March 2006


Project funders/partners: Scotland and Northern Ireland Forum for Environmental Research (SNIFFER), Scottish Executive, Scottish Environment Protection Agency (SEPA), Scottish Natural Heritage (SNH) and the Forestry Commission.

Background to research

The Scottish mainland and Scottish Isles warmed by 0.69°C and 0.64°C respectively, over the period 1861-2000 (Jones and Lister, 2004). Precipitation patterns have also altered, generally producing drier summer and wetter winters but there has also been an increased frequency of heavy rain events (Mayes, 1996; Smith, 1995). Generalised annual values at a national level can mask significant regional and seasonal variations. In order to plan for adaptation to climate change there is a need to know the degree of change in specific locations across the seasons.  Only then can potential future trends for that locality be considered in the context of the latest UK Climate Impacts Programme (UKCIP) climate change scenarios.

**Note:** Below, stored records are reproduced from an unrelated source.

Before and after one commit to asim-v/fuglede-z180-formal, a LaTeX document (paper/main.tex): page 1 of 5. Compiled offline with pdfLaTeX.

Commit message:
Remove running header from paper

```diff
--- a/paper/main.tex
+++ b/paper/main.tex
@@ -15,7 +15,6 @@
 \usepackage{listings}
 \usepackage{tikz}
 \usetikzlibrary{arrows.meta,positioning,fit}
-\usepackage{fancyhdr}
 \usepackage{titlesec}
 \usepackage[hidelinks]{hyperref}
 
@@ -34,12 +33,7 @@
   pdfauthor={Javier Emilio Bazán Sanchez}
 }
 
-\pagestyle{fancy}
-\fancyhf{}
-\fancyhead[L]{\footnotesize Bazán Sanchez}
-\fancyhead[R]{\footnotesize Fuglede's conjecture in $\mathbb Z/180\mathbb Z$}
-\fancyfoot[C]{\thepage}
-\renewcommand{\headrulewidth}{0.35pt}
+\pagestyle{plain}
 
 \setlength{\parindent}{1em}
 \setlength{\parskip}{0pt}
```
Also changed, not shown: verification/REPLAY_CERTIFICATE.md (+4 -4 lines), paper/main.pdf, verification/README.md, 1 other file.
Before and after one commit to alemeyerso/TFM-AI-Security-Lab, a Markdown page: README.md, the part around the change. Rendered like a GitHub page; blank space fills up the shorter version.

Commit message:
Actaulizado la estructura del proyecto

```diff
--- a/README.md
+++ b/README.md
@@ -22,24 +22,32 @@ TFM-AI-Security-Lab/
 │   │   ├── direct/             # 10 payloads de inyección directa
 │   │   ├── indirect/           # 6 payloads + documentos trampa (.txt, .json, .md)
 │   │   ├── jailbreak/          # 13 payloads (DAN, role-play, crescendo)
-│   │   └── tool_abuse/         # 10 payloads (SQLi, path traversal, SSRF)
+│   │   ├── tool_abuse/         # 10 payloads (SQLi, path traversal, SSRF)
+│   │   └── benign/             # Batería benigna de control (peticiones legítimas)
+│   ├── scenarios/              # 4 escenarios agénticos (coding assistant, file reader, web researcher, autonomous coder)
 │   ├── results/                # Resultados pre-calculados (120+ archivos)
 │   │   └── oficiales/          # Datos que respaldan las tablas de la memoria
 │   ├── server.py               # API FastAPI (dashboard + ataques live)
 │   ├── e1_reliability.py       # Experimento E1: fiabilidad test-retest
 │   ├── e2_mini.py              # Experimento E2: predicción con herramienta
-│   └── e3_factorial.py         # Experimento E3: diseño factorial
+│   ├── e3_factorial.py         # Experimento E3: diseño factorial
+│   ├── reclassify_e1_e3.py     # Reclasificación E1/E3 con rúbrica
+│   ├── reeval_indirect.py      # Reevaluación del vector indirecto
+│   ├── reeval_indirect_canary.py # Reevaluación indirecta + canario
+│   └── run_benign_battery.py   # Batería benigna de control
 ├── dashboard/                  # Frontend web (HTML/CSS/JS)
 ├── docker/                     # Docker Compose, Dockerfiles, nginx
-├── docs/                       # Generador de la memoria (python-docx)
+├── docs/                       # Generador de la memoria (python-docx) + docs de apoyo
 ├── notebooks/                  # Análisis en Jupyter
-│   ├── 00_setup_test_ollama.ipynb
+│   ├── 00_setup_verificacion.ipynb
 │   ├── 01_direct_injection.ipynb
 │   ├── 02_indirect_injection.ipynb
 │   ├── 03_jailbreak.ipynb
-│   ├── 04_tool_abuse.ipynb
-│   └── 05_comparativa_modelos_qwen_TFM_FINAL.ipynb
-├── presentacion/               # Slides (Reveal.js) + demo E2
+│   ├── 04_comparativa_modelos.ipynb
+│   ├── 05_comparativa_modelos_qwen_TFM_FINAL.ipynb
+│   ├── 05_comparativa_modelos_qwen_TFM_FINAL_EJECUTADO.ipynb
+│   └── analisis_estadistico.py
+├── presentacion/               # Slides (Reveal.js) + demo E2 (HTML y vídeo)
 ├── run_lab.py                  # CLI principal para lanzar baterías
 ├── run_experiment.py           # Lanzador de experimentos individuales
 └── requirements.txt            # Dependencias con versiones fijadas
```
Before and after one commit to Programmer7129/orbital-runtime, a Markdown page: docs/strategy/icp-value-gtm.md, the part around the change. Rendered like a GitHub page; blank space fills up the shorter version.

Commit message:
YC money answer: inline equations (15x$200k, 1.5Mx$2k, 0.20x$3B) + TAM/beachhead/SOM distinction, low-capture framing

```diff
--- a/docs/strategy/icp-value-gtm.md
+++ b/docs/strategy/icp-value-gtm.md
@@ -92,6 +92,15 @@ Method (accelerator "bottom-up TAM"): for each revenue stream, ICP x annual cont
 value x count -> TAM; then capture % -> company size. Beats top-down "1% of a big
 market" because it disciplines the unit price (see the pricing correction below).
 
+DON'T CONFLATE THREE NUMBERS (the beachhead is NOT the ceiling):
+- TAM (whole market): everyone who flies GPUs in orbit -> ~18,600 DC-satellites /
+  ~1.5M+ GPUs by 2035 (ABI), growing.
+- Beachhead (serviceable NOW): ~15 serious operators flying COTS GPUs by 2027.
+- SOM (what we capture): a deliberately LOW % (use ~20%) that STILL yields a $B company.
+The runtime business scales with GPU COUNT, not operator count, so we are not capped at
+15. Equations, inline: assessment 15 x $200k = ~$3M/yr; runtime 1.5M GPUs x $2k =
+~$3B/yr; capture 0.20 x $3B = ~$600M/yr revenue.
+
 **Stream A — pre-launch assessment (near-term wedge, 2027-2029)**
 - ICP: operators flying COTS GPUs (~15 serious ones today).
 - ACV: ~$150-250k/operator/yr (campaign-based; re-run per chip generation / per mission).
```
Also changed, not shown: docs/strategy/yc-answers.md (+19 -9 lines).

Objectives of research

The aim of this study is to collate records of observed data in order to provide an up to date assessment of how the climate of Scotland has changed, not just giving a nationally averaged result but identifying regional patterns of change. This study provides a benchmark against which future change can be measured. The analysis of trends shows how far Scotland’s climate has altered. It also places the predicted future climate of Scotland within the context of changes already observed. It thereby provides information essential to those considering the need to adapt to the impacts of climate change in Scotland. A stakeholder survey was conducted in order to ensure the capture of key variables. The findings of the study are presented in summary form as a Handbook, with the full details of the analysis being given in this technical handbook.
When descriptions of our changing climate are presented in terms of nationally averaged annual mean statistics, significant regional and seasonal variations can be masked. This technical report describes the analysis of a number of high-resolution datasets. These are based upon data from a dense network of observing stations that has been gridded using some of the latest data regression and interpolation techniques. The datasets include temperature and precipitation from 1914 to 2004, sunshine from 1929 to 2004, and a range of other variables, such as mean sea level and snow cover, from 1961. A number of quantities based upon either temperature or rainfall, such as growing season length and rainfall intensity, have also been derived. These datasets have been analysed in order to identify patterns of change in the Scottish climate over time and space.

Key findings
This study is focused upon the identification of trends in Scottish climate and providing the regional and spatial detail that national averages mask.  The study does not seek to explain, or attribute a cause, for identified trends. Although some of the trends identified are consistent with projected future climate for Scotland, it is not possible to say that the trends are evidence of man-made, i.e. anthropogenic, climate change. However, many of the trends identified are significant and therefore beyond the range expected from natural variability.  Whether or not the changes are due to anthropogenic climate change it is clear that these observed trends are often comparable with those predicted for the future.  This means that Scotland already has experience of the impact of such changes and is therefore well placed to plan the necessary adaptation measures for the future.  
Key words: Scotland, climate change, observed trends

N.B. The report is available for download from the SNIFFER Website

The Technical Report and Handbook are each available separately in electronic format at £20.00 + VAT
Hard copy available at the following prices:
Technical Report £35.00
A Handbook of Climate trends across Scotland £25.00

All prices less 20% to FWR members.